- _What to produce_
Please give back each line of the material unchanged, but without the images.
=-=-=-=-=
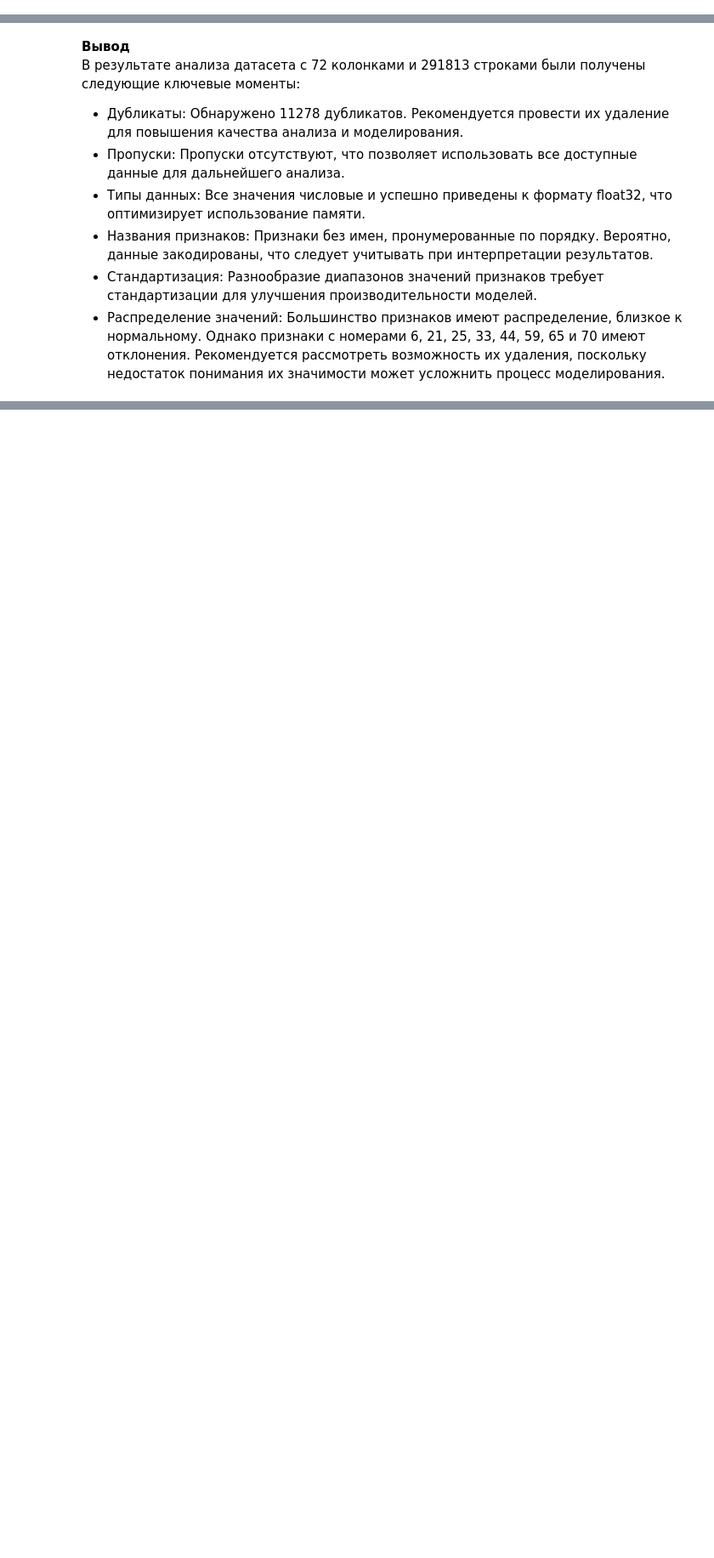
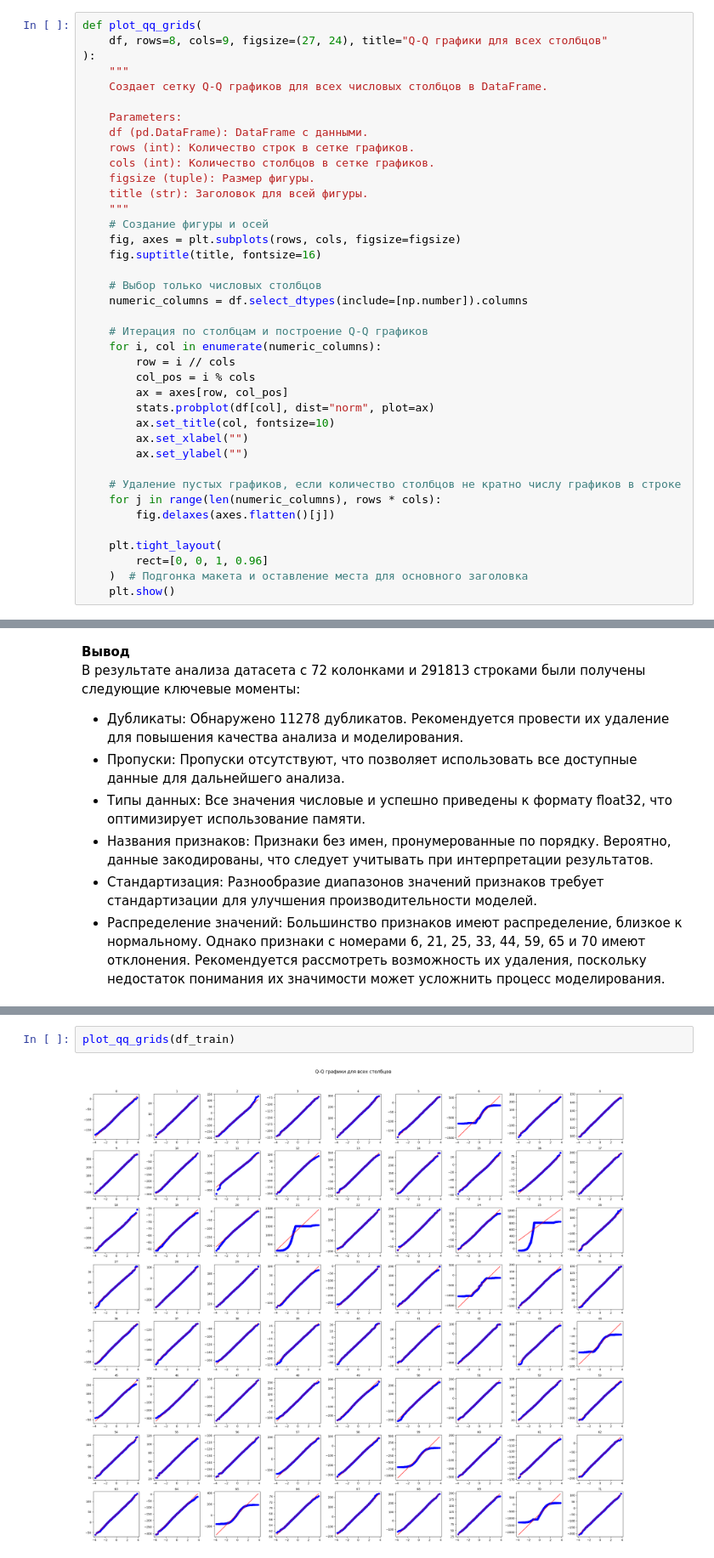
Before and after one commit to skorpion-anna/product_matching, a Jupyter notebook: product_matching.ipynb, the cells around one changed output, grey strips where cells are left out. Shown at 85% size. Drawn from its saved outputs; the diff is of its cells as text; blank space fills up the shorter version.

Commit message:
Изучение данных таблицы трейн, создание функции для q-q графика

```diff
--- a/product_matching.ipynb
+++ b/product_matching.ipynb
@@ -71,5 +90,44 @@ def optimize_memory_usage(df: pd.DataFrame, print_size: bool=True) -> pd.DataFra
 
     return df
+# %%
+def plot_qq_grids(
+    df, rows=8, cols=9, figsize=(27, 24), title="Q-Q графики для всех столбцов"
+):
+    """
+    Создает сетку Q-Q графиков для всех числовых столбцов в DataFrame.
+
+    Parameters:
+    df (pd.DataFrame): DataFrame с данными.
+    rows (int): Количество строк в сетке графиков.
+    cols (int): Количество столбцов в сетке графиков.
+    figsize (tuple): Размер фигуры.
+    title (str): Заголовок для всей фигуры.
+    """
+    # Создание фигуры и осей
+    fig, axes = plt.subplots(rows, cols, figsize=figsize)
+    fig.suptitle(title, fontsize=16)
+
+    # Выбор только числовых столбцов
+    numeric_columns = df.select_dtypes(include=[np.number]).columns
+
+    # Итерация по столбцам и построение Q-Q графиков
+    for i, col in enumerate(numeric_columns):
+        row = i // cols
+        col_pos = i % cols
+        ax = axes[row, col_pos]
+        stats.probplot(df[col], dist="norm", plot=ax)
+        ax.set_title(col, fontsize=10)
+        ax.set_xlabel("")
+        ax.set_ylabel("")
+
+    # Удаление пустых графиков, если количество столбцов не кратно числу графиков в строке
+    for j in range(len(numeric_columns), rows * cols):
+        fig.delaxes(axes.flatten()[j])
+
+    plt.tight_layout(
+        rect=[0, 0, 1, 0.96]
+    )  # Подгонка макета и оставление места для основного заголовка
+    plt.show()
 # %%
 # Пути к файлам
 pth1 = "./datasets/base.csv"
@@ -224,0 +315,4 @@ plt.show()
+# %%
+plot_qq_grids(df_train)
+# %% [output]
+[figure, added]
```
Also changed, not shown: parts of 7 cells of this notebook.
=-=-=-=-=
- _Response below_
Before and after one commit to skorpion-anna/product_matching, a Jupyter notebook: product_matching.ipynb, the cells around one changed output, grey strips where cells are left out. Shown at 85% size. Drawn from its saved outputs; the diff is of its cells as text; blank space fills up the shorter version.

Commit message:
Изучение данных таблицы трейн, создание функции для q-q графика

```diff
--- a/product_matching.ipynb
+++ b/product_matching.ipynb
@@ -71,5 +90,44 @@ def optimize_memory_usage(df: pd.DataFrame, print_size: bool=True) -> pd.DataFra
 
     return df
+# %%
+def plot_qq_grids(
+    df, rows=8, cols=9, figsize=(27, 24), title="Q-Q графики для всех столбцов"
+):
+    """
+    Создает сетку Q-Q графиков для всех числовых столбцов в DataFrame.
+
+    Parameters:
+    df (pd.DataFrame): DataFrame с данными.
+    rows (int): Количество строк в сетке графиков.
+    cols (int): Количество столбцов в сетке графиков.
+    figsize (tuple): Размер фигуры.
+    title (str): Заголовок для всей фигуры.
+    """
+    # Создание фигуры и осей
+    fig, axes = plt.subplots(rows, cols, figsize=figsize)
+    fig.suptitle(title, fontsize=16)
+
+    # Выбор только числовых столбцов
+    numeric_columns = df.select_dtypes(include=[np.number]).columns
+
+    # Итерация по столбцам и построение Q-Q графиков
+    for i, col in enumerate(numeric_columns):
+        row = i // cols
+        col_pos = i % cols
+        ax = axes[row, col_pos]
+        stats.probplot(df[col], dist="norm", plot=ax)
+        ax.set_title(col, fontsize=10)
+        ax.set_xlabel("")
+        ax.set_ylabel("")
+
+    # Удаление пустых графиков, если количество столбцов не кратно числу графиков в строке
+    for j in range(len(numeric_columns), rows * cols):
+        fig.delaxes(axes.flatten()[j])
+
+    plt.tight_layout(
+        rect=[0, 0, 1, 0.96]
+    )  # Подгонка макета и оставление места для основного заголовка
+    plt.show()
 # %%
 # Пути к файлам
 pth1 = "./datasets/base.csv"
@@ -224,0 +315,4 @@ plt.show()
+# %%
+plot_qq_grids(df_train)
+# %% [output]
+[figure, added]
```
Also changed, not shown: parts of 7 cells of this notebook.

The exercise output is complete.